__TASK PROMPT__: Read through the listing and copy every line that contains the word "Report".

__MATERIAL FOR THE TASK__:
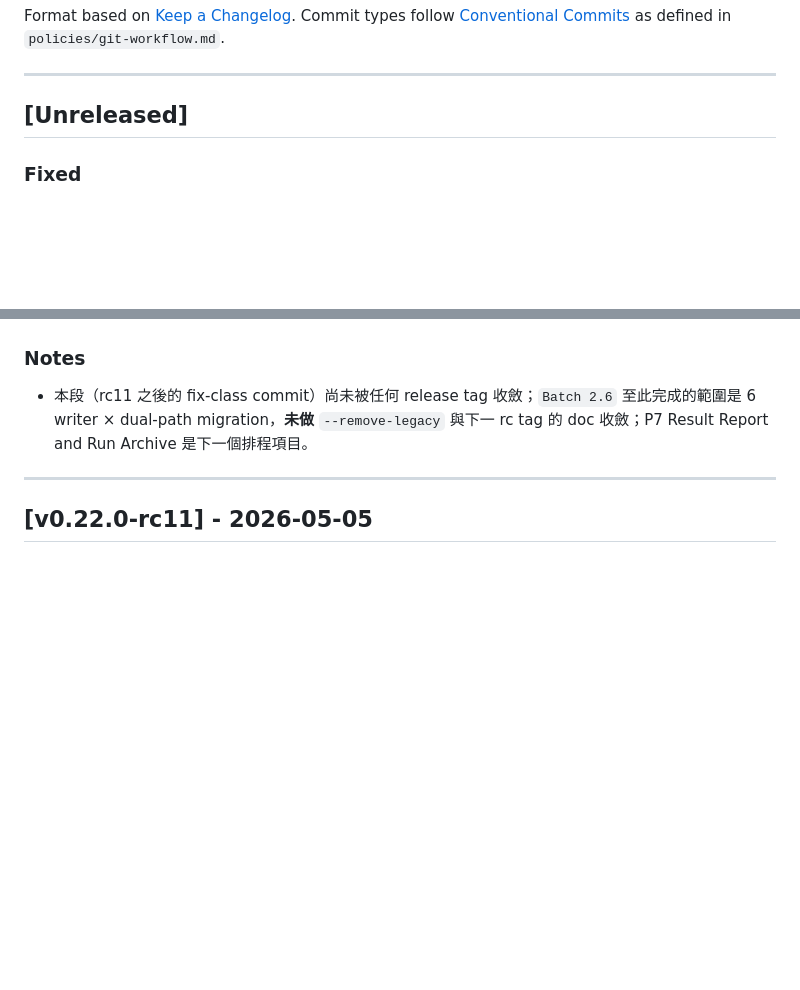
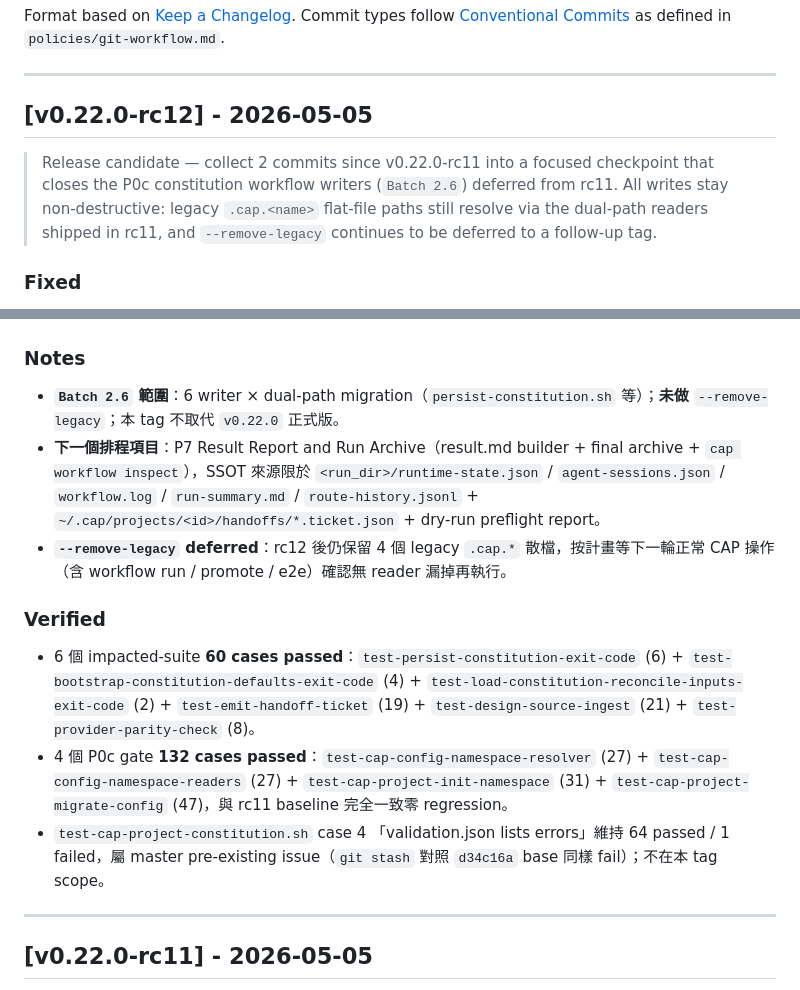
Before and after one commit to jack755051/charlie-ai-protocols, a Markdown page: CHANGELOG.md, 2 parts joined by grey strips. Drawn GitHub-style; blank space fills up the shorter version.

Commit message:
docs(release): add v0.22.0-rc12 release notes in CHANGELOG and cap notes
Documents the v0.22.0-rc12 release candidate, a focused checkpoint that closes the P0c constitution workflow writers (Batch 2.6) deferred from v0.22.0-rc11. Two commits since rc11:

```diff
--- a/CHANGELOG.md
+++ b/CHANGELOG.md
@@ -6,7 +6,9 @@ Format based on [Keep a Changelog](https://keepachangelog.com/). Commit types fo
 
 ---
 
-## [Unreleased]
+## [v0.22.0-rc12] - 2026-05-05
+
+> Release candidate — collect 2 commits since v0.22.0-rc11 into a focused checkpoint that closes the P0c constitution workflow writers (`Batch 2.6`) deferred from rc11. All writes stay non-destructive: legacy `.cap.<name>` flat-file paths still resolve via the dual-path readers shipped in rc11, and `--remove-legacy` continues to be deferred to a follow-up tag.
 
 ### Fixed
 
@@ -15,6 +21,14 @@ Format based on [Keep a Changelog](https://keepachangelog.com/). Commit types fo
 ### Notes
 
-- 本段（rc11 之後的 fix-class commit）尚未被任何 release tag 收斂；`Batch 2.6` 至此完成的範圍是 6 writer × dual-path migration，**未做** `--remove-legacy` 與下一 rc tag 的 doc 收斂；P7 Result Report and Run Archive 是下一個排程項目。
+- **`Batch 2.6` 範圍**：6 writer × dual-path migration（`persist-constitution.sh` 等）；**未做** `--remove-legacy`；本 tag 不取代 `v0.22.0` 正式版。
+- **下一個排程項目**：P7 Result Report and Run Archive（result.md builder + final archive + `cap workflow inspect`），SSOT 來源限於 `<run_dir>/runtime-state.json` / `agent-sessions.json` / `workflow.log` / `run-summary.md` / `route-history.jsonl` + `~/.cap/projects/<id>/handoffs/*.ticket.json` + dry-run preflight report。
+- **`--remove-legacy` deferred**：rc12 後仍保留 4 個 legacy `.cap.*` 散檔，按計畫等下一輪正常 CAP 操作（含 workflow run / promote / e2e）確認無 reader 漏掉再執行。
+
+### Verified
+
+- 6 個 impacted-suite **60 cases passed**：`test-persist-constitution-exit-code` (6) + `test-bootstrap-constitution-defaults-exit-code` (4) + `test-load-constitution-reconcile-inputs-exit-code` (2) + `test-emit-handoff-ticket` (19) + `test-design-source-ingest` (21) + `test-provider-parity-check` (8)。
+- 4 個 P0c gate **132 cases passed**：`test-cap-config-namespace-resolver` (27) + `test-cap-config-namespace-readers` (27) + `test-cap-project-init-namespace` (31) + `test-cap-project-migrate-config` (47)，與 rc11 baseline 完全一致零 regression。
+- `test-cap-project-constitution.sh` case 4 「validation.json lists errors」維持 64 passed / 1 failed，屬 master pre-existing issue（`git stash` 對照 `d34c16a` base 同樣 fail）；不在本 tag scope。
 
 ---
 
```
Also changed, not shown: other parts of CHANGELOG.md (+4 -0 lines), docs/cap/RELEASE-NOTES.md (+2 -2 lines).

__ANSWER TO THIS TASK__:
-- 本段（rc11 之後的 fix-class commit）尚未被任何 release tag 收斂；`Batch 2.6` 至此完成的範圍是 6 writer × dual-path migration，**未做** `--remove-legacy` 與下一 rc tag 的 doc 收斂；P7 Result Report and Run Archive 是下一個排程項目。
+- **下一個排程項目**：P7 Result Report and Run Archive（result.md builder + final archive + `cap workflow inspect`），SSOT 來源限於 `<run_dir>/runtime-state.json` / `agent-sessions.json` / `workflow.log` / `run-summary.md` / `route-history.jsonl` + `~/.cap/projects/<id>/handoffs/*.ticket.json` + dry-run preflight report。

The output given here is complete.